“Michell Wolf was a delight. She’s the one that did the White House correspondents’ dinner, and she roasted them so hard that they don’t even have comedians at the White House correspondents’ dinner anymore,” reported McKelvey.
Two women watching McKelvey’s stand-up routine are enthused by what they hear. Friends Cheyeanne Salyards and Jennifer Kemper are in town on vacation and said this is their first McKelvey experience.
“She was hilarious, and I felt like she spoke our language. We have literally talked about half the things that she joked about today on stage in just the last couple of days,” said Salyards.
“I love that she is kind of an activist for women. I think all women should be activists for women,” said Kemper.

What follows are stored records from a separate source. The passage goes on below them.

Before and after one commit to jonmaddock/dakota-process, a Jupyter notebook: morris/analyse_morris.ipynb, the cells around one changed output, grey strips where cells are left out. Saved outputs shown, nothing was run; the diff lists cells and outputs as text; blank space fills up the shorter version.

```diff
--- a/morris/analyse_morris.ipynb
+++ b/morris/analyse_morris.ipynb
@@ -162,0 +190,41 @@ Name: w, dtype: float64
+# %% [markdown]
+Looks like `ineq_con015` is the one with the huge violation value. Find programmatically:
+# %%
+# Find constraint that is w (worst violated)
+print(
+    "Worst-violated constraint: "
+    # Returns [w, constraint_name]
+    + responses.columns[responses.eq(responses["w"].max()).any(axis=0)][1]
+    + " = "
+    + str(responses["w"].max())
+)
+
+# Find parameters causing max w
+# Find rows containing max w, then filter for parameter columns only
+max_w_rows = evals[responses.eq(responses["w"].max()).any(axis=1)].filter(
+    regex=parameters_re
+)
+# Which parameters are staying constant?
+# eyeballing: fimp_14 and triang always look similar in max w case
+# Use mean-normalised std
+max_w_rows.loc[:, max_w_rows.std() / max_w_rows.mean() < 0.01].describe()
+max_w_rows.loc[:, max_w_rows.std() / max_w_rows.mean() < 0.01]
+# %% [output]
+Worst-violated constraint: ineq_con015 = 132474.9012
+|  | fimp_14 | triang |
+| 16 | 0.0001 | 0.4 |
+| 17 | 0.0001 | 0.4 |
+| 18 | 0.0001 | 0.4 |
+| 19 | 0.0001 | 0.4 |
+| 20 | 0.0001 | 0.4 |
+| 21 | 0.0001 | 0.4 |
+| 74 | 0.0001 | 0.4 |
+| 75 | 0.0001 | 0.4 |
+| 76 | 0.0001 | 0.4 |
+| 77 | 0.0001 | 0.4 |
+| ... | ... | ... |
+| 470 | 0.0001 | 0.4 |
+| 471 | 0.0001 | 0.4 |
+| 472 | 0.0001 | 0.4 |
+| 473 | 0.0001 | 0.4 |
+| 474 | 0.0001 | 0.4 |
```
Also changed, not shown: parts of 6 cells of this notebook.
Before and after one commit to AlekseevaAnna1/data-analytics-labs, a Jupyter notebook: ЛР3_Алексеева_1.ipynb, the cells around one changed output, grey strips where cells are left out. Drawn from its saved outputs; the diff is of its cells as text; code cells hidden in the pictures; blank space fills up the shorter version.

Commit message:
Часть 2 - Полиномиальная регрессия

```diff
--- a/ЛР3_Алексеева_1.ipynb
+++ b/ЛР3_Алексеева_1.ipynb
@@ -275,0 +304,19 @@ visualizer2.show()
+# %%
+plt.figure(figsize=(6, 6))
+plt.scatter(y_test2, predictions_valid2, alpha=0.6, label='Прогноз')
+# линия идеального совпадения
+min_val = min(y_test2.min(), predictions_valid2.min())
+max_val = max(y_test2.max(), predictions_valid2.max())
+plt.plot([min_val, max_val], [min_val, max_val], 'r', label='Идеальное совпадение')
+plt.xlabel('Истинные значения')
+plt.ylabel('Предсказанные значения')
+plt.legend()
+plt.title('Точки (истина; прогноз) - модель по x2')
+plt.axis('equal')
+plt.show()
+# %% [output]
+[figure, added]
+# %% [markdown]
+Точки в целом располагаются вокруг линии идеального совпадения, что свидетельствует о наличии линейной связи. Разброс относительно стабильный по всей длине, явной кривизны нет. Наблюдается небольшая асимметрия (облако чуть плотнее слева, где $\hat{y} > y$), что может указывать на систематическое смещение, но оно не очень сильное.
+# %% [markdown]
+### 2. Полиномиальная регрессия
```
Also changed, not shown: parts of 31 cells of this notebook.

Salyards and Kemper both wish they could see McKelvey again, but they live overseas. The women might just get their wish. While Mandee McKelvey does regular stand-up routines, she’s getting ready to record her one-woman show with plans to stream it. McKelvey said the 90 minutes of storytelling focuses on body autonomy and touches on three topics.
”Each one of the three stories that I’m going to tell for this show were all separate pieces that were very confessional,” explained McKelvey.
The award-winning comic said the show begins with an infertility story where McKelvey’s friend offers McKelvey a frozen embryo. It ends with a story about abortion. And she said the middle story is about breast reconstruction.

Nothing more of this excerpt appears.